    3. "Corporations deserve the vilification every bit as much as the corporate decision makers do."

      Well, corporate decision-makers (also anonymous, under the PBO's DOJ), are receiving NO vilification. Do you really believe fictitious persons (i.e. corporations) deserve the same?

      I'll ask, yet again, in regards to this week's kid-gllove treatment of criminal bankers: Since the criminal actors aren't being held responsible, why shouldn't we shut down the corporations and sell off their assets to honest bankers? This would prevent the "moral hazard" risk of bank customer assets, while holding these "fictitious persons" accountable.

      Finally, tell me about the administration's nuance when dealing with whistle-blowers.

  2. Except Democrats and Republicans haven't been brought together. 90% of Republicans plus only 25% of Democrats will get you the requisite 60% of the total vote, but only by the barest minimum. Hardly a steamrolling corporate landslide. 95% of Democrats plus 20% of Republicans was enough to secure 60% support for immigration, and would have passed the House by the same margin if it hadn't been killed by Boehner's leadership.

    And the reason Boehner killed immigration is because the most corporate-friendly policy is not always aligned with the other axis of right-wing policy formulation: white supremacy. Adding more immigrant citizens enlarges the economy but also the public commons and increases demand for more and better services and government support. It also increases the odds that political actors will be nonwhite, and that nonwhite people will acquire economic and political power.

    There's none of those kinds of pitfalls with trade. Trade just means more profits. Liberal statists will try to capture those gains through taxation. The business interests themselves will try to bank them and be able to spend more on compensation and share buybacks and the Chamber of Congress and ALEC and lobbying and whatnot. Can anyone deny that the TPP will result in both more jobs and growth and more corporate money in politics? Money that traditionally lobbies against and forestalls Democratic priorities.

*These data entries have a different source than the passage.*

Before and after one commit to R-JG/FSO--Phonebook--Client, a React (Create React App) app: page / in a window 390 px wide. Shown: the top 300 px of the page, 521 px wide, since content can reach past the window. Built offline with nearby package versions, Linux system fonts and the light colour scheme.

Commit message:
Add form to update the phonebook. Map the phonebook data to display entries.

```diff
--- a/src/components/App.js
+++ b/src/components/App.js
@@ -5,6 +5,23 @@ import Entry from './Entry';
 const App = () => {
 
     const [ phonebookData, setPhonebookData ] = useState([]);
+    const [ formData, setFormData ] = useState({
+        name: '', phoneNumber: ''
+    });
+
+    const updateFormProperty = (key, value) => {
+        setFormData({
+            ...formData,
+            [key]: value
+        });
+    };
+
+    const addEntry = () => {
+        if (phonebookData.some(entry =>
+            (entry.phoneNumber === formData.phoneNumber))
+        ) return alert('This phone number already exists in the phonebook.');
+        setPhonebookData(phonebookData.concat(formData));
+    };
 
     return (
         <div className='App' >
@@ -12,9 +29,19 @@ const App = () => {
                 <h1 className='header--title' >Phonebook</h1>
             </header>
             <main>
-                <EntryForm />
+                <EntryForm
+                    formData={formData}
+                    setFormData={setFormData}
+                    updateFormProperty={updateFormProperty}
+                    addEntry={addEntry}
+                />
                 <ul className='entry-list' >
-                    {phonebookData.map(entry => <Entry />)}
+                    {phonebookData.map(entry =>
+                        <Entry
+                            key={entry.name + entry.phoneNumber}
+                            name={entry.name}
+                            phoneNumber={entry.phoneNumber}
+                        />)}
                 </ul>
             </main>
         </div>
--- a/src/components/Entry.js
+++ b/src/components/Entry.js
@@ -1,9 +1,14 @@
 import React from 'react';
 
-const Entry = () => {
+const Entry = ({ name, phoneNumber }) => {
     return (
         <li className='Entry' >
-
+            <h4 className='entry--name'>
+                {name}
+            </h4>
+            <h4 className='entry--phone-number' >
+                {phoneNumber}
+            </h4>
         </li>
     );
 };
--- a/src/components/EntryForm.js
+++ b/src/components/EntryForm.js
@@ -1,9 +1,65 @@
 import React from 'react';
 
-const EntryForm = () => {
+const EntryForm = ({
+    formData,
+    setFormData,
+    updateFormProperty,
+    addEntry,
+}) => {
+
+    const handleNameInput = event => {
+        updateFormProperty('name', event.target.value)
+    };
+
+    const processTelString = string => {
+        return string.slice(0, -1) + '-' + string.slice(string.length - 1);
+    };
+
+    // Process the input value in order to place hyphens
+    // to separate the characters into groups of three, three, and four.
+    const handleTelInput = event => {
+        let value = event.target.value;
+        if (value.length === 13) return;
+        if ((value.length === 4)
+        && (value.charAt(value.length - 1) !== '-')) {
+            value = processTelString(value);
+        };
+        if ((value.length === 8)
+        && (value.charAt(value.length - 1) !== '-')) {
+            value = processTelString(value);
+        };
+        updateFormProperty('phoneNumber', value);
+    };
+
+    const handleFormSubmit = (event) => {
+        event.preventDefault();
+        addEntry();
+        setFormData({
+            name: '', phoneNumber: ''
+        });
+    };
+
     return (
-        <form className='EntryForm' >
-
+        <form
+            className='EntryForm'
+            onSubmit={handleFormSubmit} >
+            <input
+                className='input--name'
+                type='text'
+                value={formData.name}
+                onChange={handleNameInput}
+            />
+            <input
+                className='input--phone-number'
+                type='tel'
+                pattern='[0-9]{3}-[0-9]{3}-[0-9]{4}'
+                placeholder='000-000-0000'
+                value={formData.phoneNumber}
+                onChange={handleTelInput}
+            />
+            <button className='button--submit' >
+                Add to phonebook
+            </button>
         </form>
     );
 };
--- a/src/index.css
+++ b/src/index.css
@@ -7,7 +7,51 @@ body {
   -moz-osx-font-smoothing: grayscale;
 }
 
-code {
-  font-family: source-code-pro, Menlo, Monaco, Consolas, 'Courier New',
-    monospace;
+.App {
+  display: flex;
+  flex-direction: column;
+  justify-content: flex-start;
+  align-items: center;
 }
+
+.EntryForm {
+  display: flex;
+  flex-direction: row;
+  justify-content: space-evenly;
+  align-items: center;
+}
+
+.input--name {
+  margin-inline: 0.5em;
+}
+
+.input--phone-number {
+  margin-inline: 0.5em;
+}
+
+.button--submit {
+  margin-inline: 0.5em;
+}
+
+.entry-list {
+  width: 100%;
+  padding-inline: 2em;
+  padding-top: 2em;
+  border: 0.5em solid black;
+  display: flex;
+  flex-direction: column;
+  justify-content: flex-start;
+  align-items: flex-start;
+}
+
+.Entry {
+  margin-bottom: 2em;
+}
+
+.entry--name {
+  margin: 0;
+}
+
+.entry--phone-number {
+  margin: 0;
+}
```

    Waldman's got it wrong, trade deals don't pass because they favor corporate interests. They struggle to pass because they favor corporate interests. TPP should be a no-brainer on the basis of simple trade formulas and the opening to align countries against China. But neither D nor R favor exclusively pro-growth agendas at all times against potential core political ramifications.